In 1883, ‘Treasure Island’ was published and the world went wild over it. The book was written in Castleton of Braemar where Stevenson came with his wife Fanny and stepson Lloyd to be near his father and mother. The weather was unpleasant and Stevenson was forced to spend a good deal of his time at home. Lloyd, home for the holidays, converted one of the rooms into a painting gallery. Stevenson used to spend the afternoons working at an easel next to the young painter’s. One wet and windy day, ‘I made the map of an island-the shape of it took my fancy beyond expression; it contained harbours that pleased me like sonnets; and with the unconsciousness of the predestined, I ticketed my performance Treasure Island’. As Lloyd and him bent over the map, ‘the future character of the books began to appear there visibly amoung imaginary woods; and their brown faces and bright weapons peeped out upon me from unexpected quarters, as they passed to and fro, fighting and hunting treasure… The next thing I knew, I had some paper before me and was writing out a list of chapters’.
‘Treasure Island’ was to be a story for boys, and Stevenson had the boy Lloyd at hand to be a touchstone. In fifteen days, Stevenson turned out fifteen chapters, and read each finished chapter after lunch to the admiring members of his family.

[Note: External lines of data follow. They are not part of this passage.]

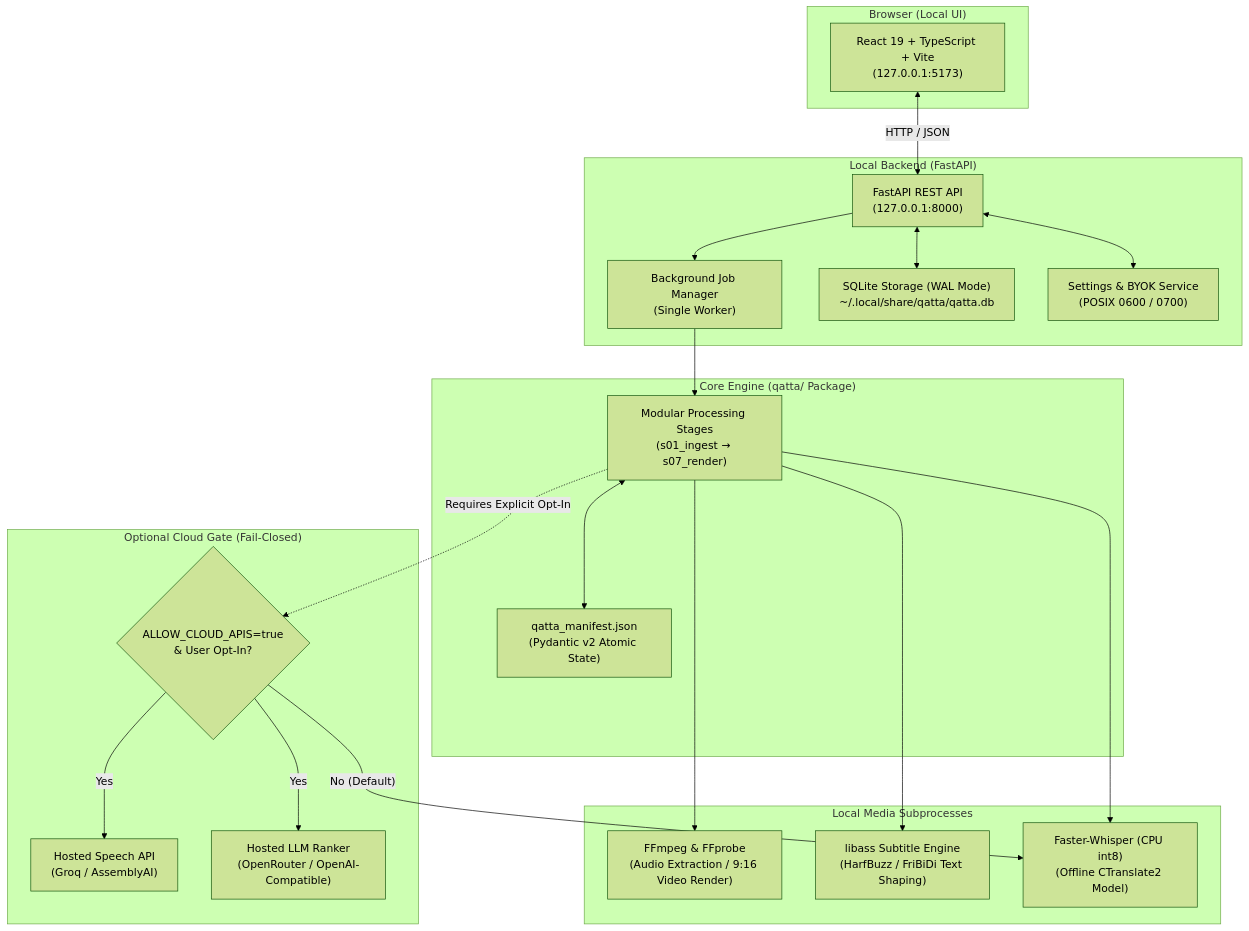
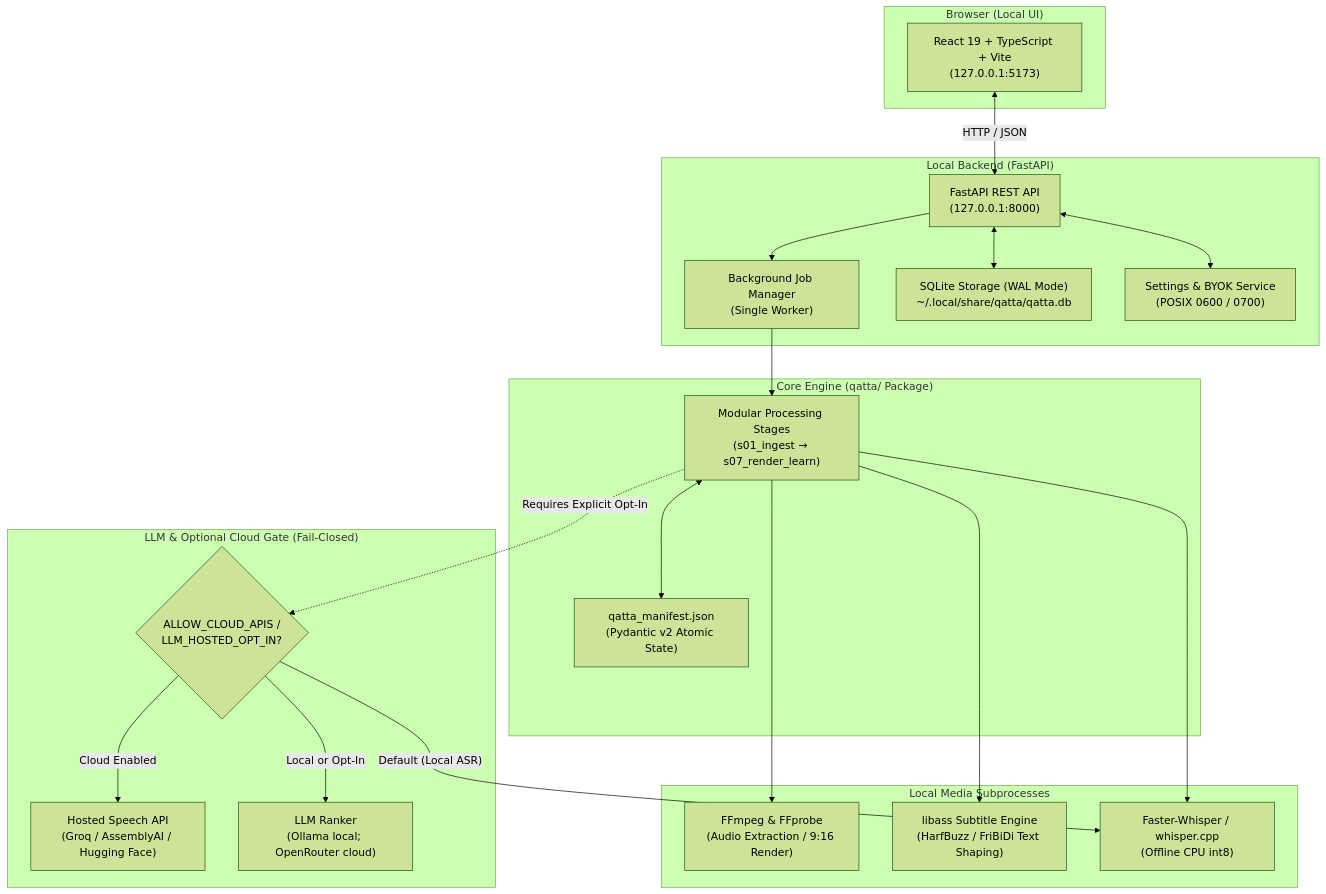
The diagram in README.md (thewizard2030/laqta), drawn with Mermaid (forest theme) before and after one commit. The commit also changed other lines of this file and 1 other file, not shown here.

````diff
--- a/README.md
+++ b/README.md
@@ -263,45 +321,45 @@
 ```mermaid
 flowchart TD
     subgraph Client["Browser (Local UI)"]
         UI["React 19 + TypeScript + Vite<br/>(127.0.0.1:5173)"]
     end
 
     subgraph Backend["Local Backend (FastAPI)"]
         API["FastAPI REST API<br/>(127.0.0.1:8000)"]
         Jobs["Background Job Manager<br/>(Single Worker)"]
         Repo["SQLite Storage (WAL Mode)<br/>~/.local/share/qatta/qatta.db"]
         SettingsSvc["Settings & BYOK Service<br/>(POSIX 0600 / 0700)"]
     end
 
     subgraph Core["Core Engine (qatta/ Package)"]
         Manifest["qatta_manifest.json<br/>(Pydantic v2 Atomic State)"]
-        Pipeline["Modular Processing Stages<br/>(s01_ingest → s07_render)"]
+        Pipeline["Modular Processing Stages<br/>(s01_ingest → s07_render_learn)"]
     end
 
     subgraph LocalTools["Local Media Subprocesses"]
-        FFmpeg["FFmpeg & FFprobe<br/>(Audio Extraction / 9:16 Video Render)"]
+        FFmpeg["FFmpeg & FFprobe<br/>(Audio Extraction / 9:16 Render)"]
         Libass["libass Subtitle Engine<br/>(HarfBuzz / FriBiDi Text Shaping)"]
-        Whisper["Faster-Whisper (CPU int8)<br/>(Offline CTranslate2 Model)"]
+        Whisper["Faster-Whisper / whisper.cpp<br/>(Offline CPU int8)"]
     end
 
-    subgraph CloudGate["Optional Cloud Gate (Fail-Closed)"]
-        Gate{"ALLOW_CLOUD_APIS=true<br/>& User Opt-In?"}
-        HostedASR["Hosted Speech API<br/>(Groq / AssemblyAI)"]
-        HostedLLM["Hosted LLM Ranker<br/>(OpenRouter / OpenAI-Compatible)"]
+    subgraph CloudGate["LLM & Optional Cloud Gate (Fail-Closed)"]
+        Gate{"ALLOW_CLOUD_APIS /<br/>LLM_HOSTED_OPT_IN?"}
+        HostedASR["Hosted Speech API<br/>(Groq / AssemblyAI / Hugging Face)"]
+        HostedLLM["LLM Ranker<br/>(Ollama local; OpenRouter cloud)"]
     end
 
     UI <-->|HTTP / JSON| API
     API --> Jobs
     API <--> Repo
     API <--> SettingsSvc
     Jobs --> Pipeline
     Pipeline <--> Manifest
     Pipeline --> FFmpeg
     Pipeline --> Libass
     Pipeline --> Whisper
 
     Pipeline -.->|Requires Explicit Opt-In| Gate
-    Gate -->|Yes| HostedASR
-    Gate -->|Yes| HostedLLM
-    Gate -->|"No (Default)"| Whisper
+    Gate -->|Cloud Enabled| HostedASR
+    Gate -->|Local or Opt-In| HostedLLM
+    Gate -->|"Default (Local ASR)"| Whisper
 ```
````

His father ‘caught fire at once’ because he recognized in his son’s talent for story telling something akin to his own imagination. But the novel was resumed only after three months and completed. The original title of the book was ‘The Sea Cook’ and it was the publisher Mr. Henderson who changed it to ‘Treasure Island’.
‘Treasure Island’ is the perfect expression of Stevenson’s genius. The author feels the readers’ sense of wonder and the craving for dramatic adventure. He discovers the simple emotions of the young, their keenness for life, their interest in the elemental nature of human beings and their passion in testing themselves against odds. This is the reason why this masterpiece of narrative invention is as acceptable to school children as to the most serene critic of literature. It has been a delight to several generations of readers, young and old, in more than one continent. The craft of the story-teller, the mounting intensity of the episodes, the picturesqueness of the scenes, the high drama of life and death, these are admirable in themselves. However, it is the main characters of the novel that hold the reader captive.
Pew, blind, able, cunning and ruthless, is destroyed in second appearance, but leaves a sharp and frightening memory. Billy Bones himself, drowned in liquor is not the terror he once was but defends to the end the map of the treasure that he stole from his mates. On the other side, the efficient and sensible doctor and the talkative squire Trelawney, who cannot keep a secret, are complementary characters whose virtues and shortcomings form the basis of Stevenson’s superb plot of a pirate’s tale.
Yet the central characters stand out even in such colourful company. The boy, Jim Hawkins is what any young boy would like to have been in his dreams. He is brave but not impossibly so; he has his share of luck and unexpected assistance, but his loyalties are strong and his sympathies warm. He is also quick, resourceful and daring and is as irresistible as the instrument for the defeat of evil. It is through his admiring but clear eyes that we looked upon Silver. ‘That sinister cripple is worthy of a great artist.’ He is treacherous, murderous, and infinitely cunning, but somewhere there is a faint residue of right judgment, which makes the diabolic leader of the pirates an astonishingly attractive figure. Stevenson had always been interested by great energy and great talent divorced from a normal sensitivity and John Silver owes his creation to this fascination. Treasure Island will always be read for the two immortal characters Stevenson has given us in its sparkling pages: Jim Hawkins and john Silver.